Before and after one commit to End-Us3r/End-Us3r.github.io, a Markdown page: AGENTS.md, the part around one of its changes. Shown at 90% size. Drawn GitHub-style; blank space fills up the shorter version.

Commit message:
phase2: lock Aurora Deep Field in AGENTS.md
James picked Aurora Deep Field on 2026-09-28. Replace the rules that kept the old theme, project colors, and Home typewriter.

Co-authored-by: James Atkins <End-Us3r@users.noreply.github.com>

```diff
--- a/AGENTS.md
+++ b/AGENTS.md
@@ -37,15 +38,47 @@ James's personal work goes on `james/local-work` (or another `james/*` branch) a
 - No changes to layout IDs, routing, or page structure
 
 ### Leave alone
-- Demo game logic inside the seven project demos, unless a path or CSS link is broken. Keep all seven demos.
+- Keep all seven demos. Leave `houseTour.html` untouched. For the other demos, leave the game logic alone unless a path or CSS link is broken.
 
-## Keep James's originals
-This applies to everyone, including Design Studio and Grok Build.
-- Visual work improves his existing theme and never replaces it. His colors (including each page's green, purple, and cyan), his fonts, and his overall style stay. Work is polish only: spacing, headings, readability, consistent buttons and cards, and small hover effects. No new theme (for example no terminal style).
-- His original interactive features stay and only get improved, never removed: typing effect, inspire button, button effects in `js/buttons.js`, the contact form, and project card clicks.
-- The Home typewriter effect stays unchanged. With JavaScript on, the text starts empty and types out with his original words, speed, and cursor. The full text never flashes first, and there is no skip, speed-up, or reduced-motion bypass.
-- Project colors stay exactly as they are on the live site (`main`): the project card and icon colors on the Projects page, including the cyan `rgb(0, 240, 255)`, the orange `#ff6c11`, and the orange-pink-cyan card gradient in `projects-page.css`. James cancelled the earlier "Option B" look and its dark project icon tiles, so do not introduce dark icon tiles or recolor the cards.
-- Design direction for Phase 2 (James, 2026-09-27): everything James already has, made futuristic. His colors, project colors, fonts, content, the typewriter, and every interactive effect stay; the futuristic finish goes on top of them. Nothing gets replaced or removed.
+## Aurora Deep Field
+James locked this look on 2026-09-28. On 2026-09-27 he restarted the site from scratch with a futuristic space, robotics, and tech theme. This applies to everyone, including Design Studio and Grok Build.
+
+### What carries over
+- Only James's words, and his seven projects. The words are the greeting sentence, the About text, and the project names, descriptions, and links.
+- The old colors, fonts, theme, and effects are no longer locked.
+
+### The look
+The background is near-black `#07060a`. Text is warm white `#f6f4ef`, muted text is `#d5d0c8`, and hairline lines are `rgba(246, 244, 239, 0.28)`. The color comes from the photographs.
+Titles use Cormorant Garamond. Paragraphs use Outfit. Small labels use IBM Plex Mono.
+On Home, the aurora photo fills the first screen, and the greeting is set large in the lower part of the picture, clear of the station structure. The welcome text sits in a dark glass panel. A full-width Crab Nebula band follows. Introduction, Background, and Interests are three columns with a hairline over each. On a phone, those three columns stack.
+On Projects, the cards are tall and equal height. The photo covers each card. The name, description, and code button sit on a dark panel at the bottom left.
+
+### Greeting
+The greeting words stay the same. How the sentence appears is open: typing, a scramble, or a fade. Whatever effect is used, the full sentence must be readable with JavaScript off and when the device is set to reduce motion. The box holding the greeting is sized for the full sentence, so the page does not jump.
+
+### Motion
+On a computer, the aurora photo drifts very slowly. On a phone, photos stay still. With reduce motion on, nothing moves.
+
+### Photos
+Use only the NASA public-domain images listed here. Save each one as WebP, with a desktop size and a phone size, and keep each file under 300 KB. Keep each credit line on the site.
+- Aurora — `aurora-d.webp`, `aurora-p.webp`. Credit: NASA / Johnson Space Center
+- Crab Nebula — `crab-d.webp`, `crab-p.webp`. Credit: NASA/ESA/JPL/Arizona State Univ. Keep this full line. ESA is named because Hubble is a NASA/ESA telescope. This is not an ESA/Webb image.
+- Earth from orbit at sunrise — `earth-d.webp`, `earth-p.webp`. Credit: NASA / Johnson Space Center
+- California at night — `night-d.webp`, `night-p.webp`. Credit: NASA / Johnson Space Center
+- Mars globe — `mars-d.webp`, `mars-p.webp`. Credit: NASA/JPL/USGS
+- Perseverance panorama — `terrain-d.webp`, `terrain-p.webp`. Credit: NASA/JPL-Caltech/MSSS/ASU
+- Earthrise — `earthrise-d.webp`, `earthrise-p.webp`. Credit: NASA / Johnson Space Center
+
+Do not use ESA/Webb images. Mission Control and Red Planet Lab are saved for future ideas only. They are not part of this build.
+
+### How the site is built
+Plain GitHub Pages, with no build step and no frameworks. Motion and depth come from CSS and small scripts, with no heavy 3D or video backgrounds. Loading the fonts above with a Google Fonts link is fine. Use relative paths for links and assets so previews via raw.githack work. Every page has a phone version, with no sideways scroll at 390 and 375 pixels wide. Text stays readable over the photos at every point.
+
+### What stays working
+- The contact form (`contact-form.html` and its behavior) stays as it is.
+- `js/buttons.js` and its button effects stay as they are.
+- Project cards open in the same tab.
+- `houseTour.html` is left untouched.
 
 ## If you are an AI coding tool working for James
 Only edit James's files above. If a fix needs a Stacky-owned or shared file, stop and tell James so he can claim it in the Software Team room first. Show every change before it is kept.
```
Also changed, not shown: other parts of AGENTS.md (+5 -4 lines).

_ _ _

**Task item**
Give a word-for-word restatement of every record.

**The completed task**
Before and after one commit to End-Us3r/End-Us3r.github.io, a Markdown page: AGENTS.md, the part around one of its changes. Shown at 90% size. Drawn GitHub-style; blank space fills up the shorter version.

Commit message:
phase2: lock Aurora Deep Field in AGENTS.md
James picked Aurora Deep Field on 2026-09-28. Replace the rules that kept the old theme, project colors, and Home typewriter.

Co-authored-by: James Atkins <End-Us3r@users.noreply.github.com>

```diff
--- a/AGENTS.md
+++ b/AGENTS.md
@@ -37,15 +38,47 @@ James's personal work goes on `james/local-work` (or another `james/*` branch) a
 - No changes to layout IDs, routing, or page structure
 
 ### Leave alone
-- Demo game logic inside the seven project demos, unless a path or CSS link is broken. Keep all seven demos.
+- Keep all seven demos. Leave `houseTour.html` untouched. For the other demos, leave the game logic alone unless a path or CSS link is broken.
 
-## Keep James's originals
-This applies to everyone, including Design Studio and Grok Build.
-- Visual work improves his existing theme and never replaces it. His colors (including each page's green, purple, and cyan), his fonts, and his overall style stay. Work is polish only: spacing, headings, readability, consistent buttons and cards, and small hover effects. No new theme (for example no terminal style).
-- His original interactive features stay and only get improved, never removed: typing effect, inspire button, button effects in `js/buttons.js`, the contact form, and project card clicks.
-- The Home typewriter effect stays unchanged. With JavaScript on, the text starts empty and types out with his original words, speed, and cursor. The full text never flashes first, and there is no skip, speed-up, or reduced-motion bypass.
-- Project colors stay exactly as they are on the live site (`main`): the project card and icon colors on the Projects page, including the cyan `rgb(0, 240, 255)`, the orange `#ff6c11`, and the orange-pink-cyan card gradient in `projects-page.css`. James cancelled the earlier "Option B" look and its dark project icon tiles, so do not introduce dark icon tiles or recolor the cards.
-- Design direction for Phase 2 (James, 2026-09-27): everything James already has, made futuristic. His colors, project colors, fonts, content, the typewriter, and every interactive effect stay; the futuristic finish goes on top of them. Nothing gets replaced or removed.
+## Aurora Deep Field
+James locked this look on 2026-09-28. On 2026-09-27 he restarted the site from scratch with a futuristic space, robotics, and tech theme. This applies to everyone, including Design Studio and Grok Build.
+
+### What carries over
+- Only James's words, and his seven projects. The words are the greeting sentence, the About text, and the project names, descriptions, and links.
+- The old colors, fonts, theme, and effects are no longer locked.
+
+### The look
+The background is near-black `#07060a`. Text is warm white `#f6f4ef`, muted text is `#d5d0c8`, and hairline lines are `rgba(246, 244, 239, 0.28)`. The color comes from the photographs.
+Titles use Cormorant Garamond. Paragraphs use Outfit. Small labels use IBM Plex Mono.
+On Home, the aurora photo fills the first screen, and the greeting is set large in the lower part of the picture, clear of the station structure. The welcome text sits in a dark glass panel. A full-width Crab Nebula band follows. Introduction, Background, and Interests are three columns with a hairline over each. On a phone, those three columns stack.
+On Projects, the cards are tall and equal height. The photo covers each card. The name, description, and code button sit on a dark panel at the bottom left.
+
+### Greeting
+The greeting words stay the same. How the sentence appears is open: typing, a scramble, or a fade. Whatever effect is used, the full sentence must be readable with JavaScript off and when the device is set to reduce motion. The box holding the greeting is sized for the full sentence, so the page does not jump.
+
+### Motion
+On a computer, the aurora photo drifts very slowly. On a phone, photos stay still. With reduce motion on, nothing moves.
+
+### Photos
+Use only the NASA public-domain images listed here. Save each one as WebP, with a desktop size and a phone size, and keep each file under 300 KB. Keep each credit line on the site.
+- Aurora — `aurora-d.webp`, `aurora-p.webp`. Credit: NASA / Johnson Space Center
+- Crab Nebula — `crab-d.webp`, `crab-p.webp`. Credit: NASA/ESA/JPL/Arizona State Univ. Keep this full line. ESA is named because Hubble is a NASA/ESA telescope. This is not an ESA/Webb image.
+- Earth from orbit at sunrise — `earth-d.webp`, `earth-p.webp`. Credit: NASA / Johnson Space Center
+- California at night — `night-d.webp`, `night-p.webp`. Credit: NASA / Johnson Space Center
+- Mars globe — `mars-d.webp`, `mars-p.webp`. Credit: NASA/JPL/USGS
+- Perseverance panorama — `terrain-d.webp`, `terrain-p.webp`. Credit: NASA/JPL-Caltech/MSSS/ASU
+- Earthrise — `earthrise-d.webp`, `earthrise-p.webp`. Credit: NASA / Johnson Space Center
+
+Do not use ESA/Webb images. Mission Control and Red Planet Lab are saved for future ideas only. They are not part of this build.
+
+### How the site is built
+Plain GitHub Pages, with no build step and no frameworks. Motion and depth come from CSS and small scripts, with no heavy 3D or video backgrounds. Loading the fonts above with a Google Fonts link is fine. Use relative paths for links and assets so previews via raw.githack work. Every page has a phone version, with no sideways scroll at 390 and 375 pixels wide. Text stays readable over the photos at every point.
+
+### What stays working
+- The contact form (`contact-form.html` and its behavior) stays as it is.
+- `js/buttons.js` and its button effects stay as they are.
+- Project cards open in the same tab.
+- `houseTour.html` is left untouched.
 
 ## If you are an AI coding tool working for James
 Only edit James's files above. If a fix needs a Stacky-owned or shared file, stop and tell James so he can claim it in the Software Team room first. Show every change before it is kept.
```
Also changed, not shown: other parts of AGENTS.md (+5 -4 lines).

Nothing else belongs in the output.